The lawsuit notes that no one represented the interests of those requesting the right to intervene before the court, who are all members of Greensboro Citizens for Fair Elections.  The lawsuit notes that the North Carolina attorney general had a right to intervene in the case but did not and that the Guilford County Board of Elections, which was the defendant, “declined to advocate on behalf of the interest of the Interveners based on its statutory duty of impartiality and ministerial role in local elections.”

These legal actions are a result of an injunction ordered by federal District Court Judge Catherine Eagles preventing the 2015 Greensboro City Council election from going forward according to the recently passed state law that called for an election from eight districts and a mayor elected at large for four-year terms.

Eagles ordered the 2015 Greensboro election to go forward under the old system with five councilmembers elected from districts, three elected at large and the mayor elected at large, all for two-year terms.  The lawsuit against the state law that was brought by the City of Greensboro and six citizens alleges that the law passed by the General Assembly violated the equal protection clause of the Constitution because some districts were larger than others, despite the fact that the districts were all within the 10 percent deviation that the courts have upheld.  It also alleged that the citizens of Greensboro had their right to redistrict by referendum taken away, unlike every other municipality in the state. 

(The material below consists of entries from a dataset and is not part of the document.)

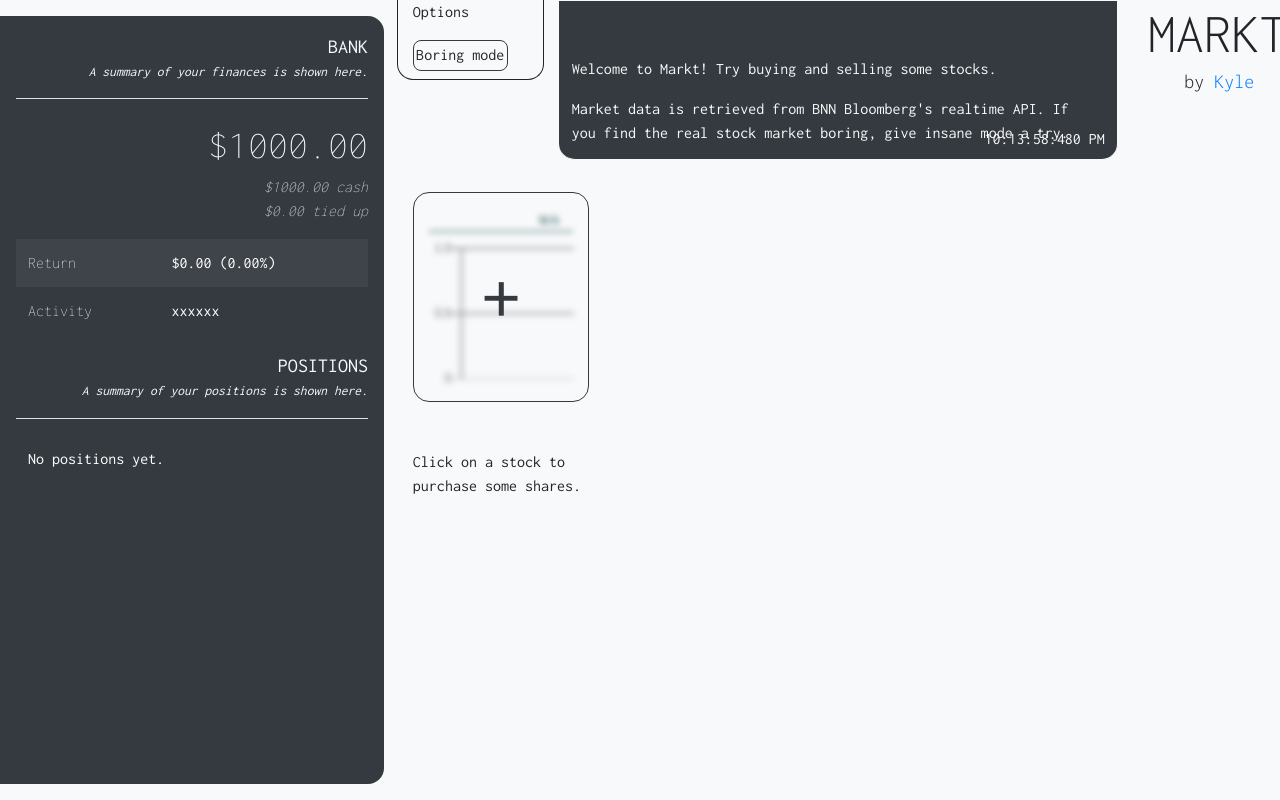
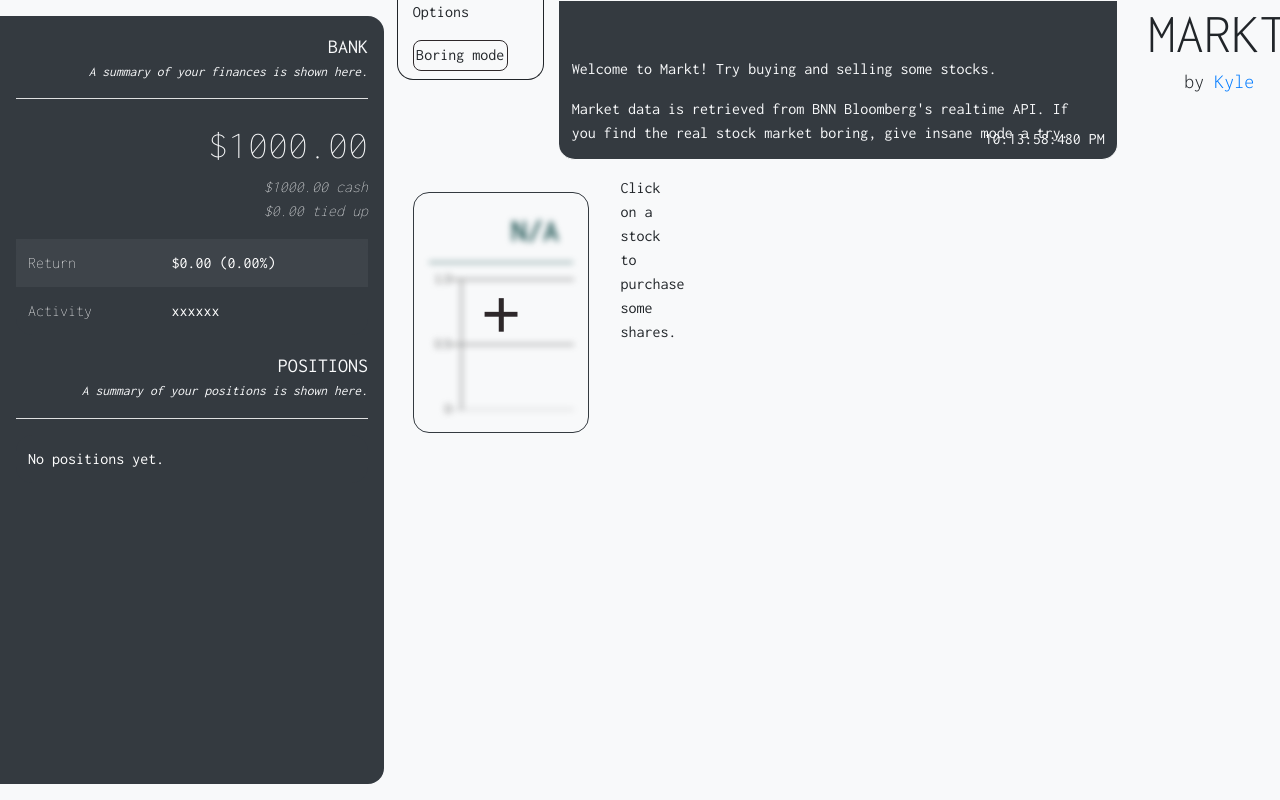
Before and after one commit to vxsl/markt-web, a Vue app: page / in a window 1280 px wide. Built offline with nearby package versions, Linux system fonts and the light colour scheme.

Commit message:
refactor css vars

```diff
--- a/src/App.vue
+++ b/src/App.vue
@@ -54,14 +54,16 @@ export default {
 
 <style lang="scss">
 @import '@/scss/custom.scss';
+
 #app {
   font-family: Inconsolata, Courier, monospace;
+  min-width:100vw;
   letter-spacing:0.001em;
   transition: background 1s;
 }
 
 #app.insane {
-  background:theme-color('insane') !important;
+  background:$dark-color !important;
 }
 
 .hide-on-insane {
@@ -81,14 +83,14 @@ export default {
 
 @keyframes colorchange
 {
-  0%    {color: theme-color('light');}
-  100%  {color: theme-color('dark');}
+  0%    {color: $light-color;}
+  100%  {color: $dark-color;}
 }
 
 @-webkit-keyframes colorchange
 {
-  0%    {color: theme-color('light');}
-  100%  {color: theme-color('dark');}
+  0%    {color: $light-color;}
+  100%  {color: $dark-color;}
 }
 
 
--- a/src/components/BankTable.vue
+++ b/src/components/BankTable.vue
@@ -57,10 +57,10 @@ export default {
         font-style:italic
     }
     .gain {
-        color:theme-color('positive');
+        color:$positive-color;
     }
     .loss {
-        color:theme-color('danger');
+        color:$danger-color;
     }
     table {
         margin-top:1em;
--- a/src/components/DummyCard.vue
+++ b/src/components/DummyCard.vue
@@ -1,5 +1,5 @@
 <template>
-  <div class="chart-container-container">
+  <div class="chart-outer-container">
     <div ref="overlay" id="dummy-overlay" @click="initStock">
       <p ref="plus" v-show="!selecting">+</p>
       <div class="autocomplete-container">
@@ -82,6 +82,7 @@ export default {
 
 <!-- Add "scoped" attribute to limit CSS to this component only -->
 <style scoped lang="scss">
+@import "@/scss/custom.scss";
 @import "../scss/autocomplete-custom.css";
 
 .loading {
@@ -124,7 +125,7 @@ export default {
   p {
     user-select: none;
     display: block !important;
-    color: theme-color("dark");
+    color: $dark-color;
     position: absolute;
     font-size: 5em;
     margin-bottom:0 !important;
--- a/src/components/StockCard.vue
+++ b/src/components/StockCard.vue
@@ -71,7 +71,55 @@ export default {
 </script>
 
 <!-- Add "scoped" attribute to limit CSS to this component only -->
-<style scoped lang="scss">
+<style lang="scss">
+@import "@/scss/custom.scss";
+
+canvas {
+    -moz-user-select: none;
+    -webkit-user-select: none;
+    -ms-user-select: none;
+}
+.chart-outer-container {
+    position:relative;
+    width:20%;
+    margin:1em;
+    user-select:none;
+}
+.chart-container{
+    overflow:hidden;
+    height:100%;
+    padding:1em;
+
+    /*
+    width: 500px;
+    margin-left: 40px;
+    margin-right: 40px;
+    margin-bottom: 40px;*/
+    /* box-sizing:border-box; */
+    border:solid;
+    border-color:rgb(61,61,61);
+    border-width:1px;
+    border-radius: 1em;
+}
+
+.chart-extlabel {
+    width:100%;
+    color:rgb(1,61,61);
+    padding-bottom:1%;
+    margin-bottom:0.6em;
+    padding-top:1%;
+    text-align:right;
+    border-bottom:solid;
+    border-bottom-width:1px
+}
+.chart-extlabel > h2 {
+    font-size:1vw;
+    vertical-align:middle;
+    padding-right:10%;
+    padding-top:2%;
+    padding-bottom:1%;
+    margin:0;
+}
 
 #stock-overlay {
   user-select: none;
@@ -86,7 +134,7 @@ export default {
   p {
     font-size:1.5em;
     user-select: none;
-    color: theme-color("dark");
+    color: $dark-color;
     margin-bottom: 0 !important;
   }
   .buy-sell-label {
--- a/src/components/ToggleButton.vue
+++ b/src/components/ToggleButton.vue
@@ -72,7 +72,7 @@ https://codepen.io/mallendeo/pen/eLIiG */
     border-radius:0.5em;
     border:solid;
     border-width:1px;
-    border-color:theme-color('dark');
+    border-color:$dark-color;
     backface-visibility: hidden;
     transition: all 0.2s ease;
     background: transparent;
@@ -105,8 +105,8 @@ https://codepen.io/mallendeo/pen/eLIiG */
   }
 
   &:checked + .tgl-btn {
-    background:theme-color("primary");
-    color:theme-color("light");
+    background:$primary-color;
+    color:$light-color;
     &:before {
         display:none;
       opacity:0;
--- a/src/scss/custom.scss
+++ b/src/scss/custom.scss
@@ -8,7 +8,7 @@ $light-color: #f3f3f3;
 $dark-color:#2E282A;
 $grey-color:#7e7e7e;
 $info-color:#3F88C5;
-$positive-color:#d65656;
+$positive-color:#65d656;
 $insane-color:#2E282A;
 
 :export {
--- a/src/views/Home.vue
+++ b/src/views/Home.vue
@@ -153,7 +153,7 @@ export default {
 }
 
 .spinner-splash {
-  background:theme-color("dark");
+  background:$dark-color;
   user-select:none;
   flex-wrap:wrap;
   .spinner-inner-container {
@@ -247,52 +247,6 @@ export default {
 }
 
 
-canvas {
-    -moz-user-select: none;
-    -webkit-user-select: none;
-    -ms-user-select: none;
-}
-.chart-container-container {
-    position:relative;
-    width:20%;
-    margin:1em;
-    user-select:none;
-}
-.chart-container{
-    overflow:hidden;
-    height:100%;
-    padding:1em;
-
-    /*
-    width: 500px;
-    margin-left: 40px;
-    margin-right: 40px;
-    margin-bottom: 40px;*/
-    /* box-sizing:border-box; */
-    border:solid;
-    border-color:rgb(61,61,61);
-    border-width:1px;
-    border-radius: 1em;
-}
-
-.chart-extlabel {
-    width:100%;
-    color:rgb(1,61,61);
-    padding-bottom:1%;
-    margin-bottom:0.6em;
-    padding-top:1%;
-    text-align:right;
-    border-bottom:solid;
-    border-bottom-width:1px
-}
-.chart-extlabel > h2 {
-    font-size:1vw;
-    vertical-align:middle;
-    padding-right:10%;
-    padding-top:2%;
-    padding-bottom:1%;
-    margin:0;
-}
 .stocksGrid {
   float:right;
   display: flex;
@@ -305,18 +259,6 @@ canvas {
   border-bottom-right-radius:0 !important;
   .rounded-card {
     border-radius:1em
-  }
-  .stocks-header {
-    margin-top:1em;
-    font-size:1em;
-    .stocks-info-text {
-      padding:1em;
-      display:inline-block;
-      padding-bottom:0;
-      user-select:none;
-    }
-    width:100%;
-    display:block;
   }
 }
 #options {
@@ -374,7 +316,7 @@ canvas {
 }
 
 .nav-link {
-  color:theme-color("primary") !important;
+  color:$primary-color !important;
 }
 
 a:hover {
```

Eagles found that it was likely the City of Greensboro et al would prevail on the grounds that the right to redistrict was taken from the citizens of Greensboro and granted the preliminary injunction ordering the election to go forward under the old 5-3-1 system on July 23. 

Since that time, filing for the City Council election has been held and the primary under the old system as ordered by Eagles is set to be held on Oct. 6 and the general election on Nov. 3.

Alston said that they were challenging the action of the court “Because the people from the other side need to be heard from.  The redistricting plan was fair.  They are not looking at the fairness of the plan.  They are just looking at how it was done.  The plan is fair to everyone, both black and white, and somebody needed to stand up for it.

He said, “Nobody really looked at the whole plan.  You have four minority-majority districts and four white districts.  In one minority-majority district there are 38 percent white voters and in one white district there are 38 percent black voters.”  Alston said that gave African Americans four districts and influence in a fifth district and also gave white voters four districts and influence in a fifth district.

He said, “How much fairer could it get.”

He also said, “We don’t think they should be using taxpayer money to support a lawsuit put forth because elected officials don’t want to lose their seats.”

The court will have to decide whether or not to allow the citizens to intervene, and, if they are allowed to intervene, then make a decision on the legal arguments.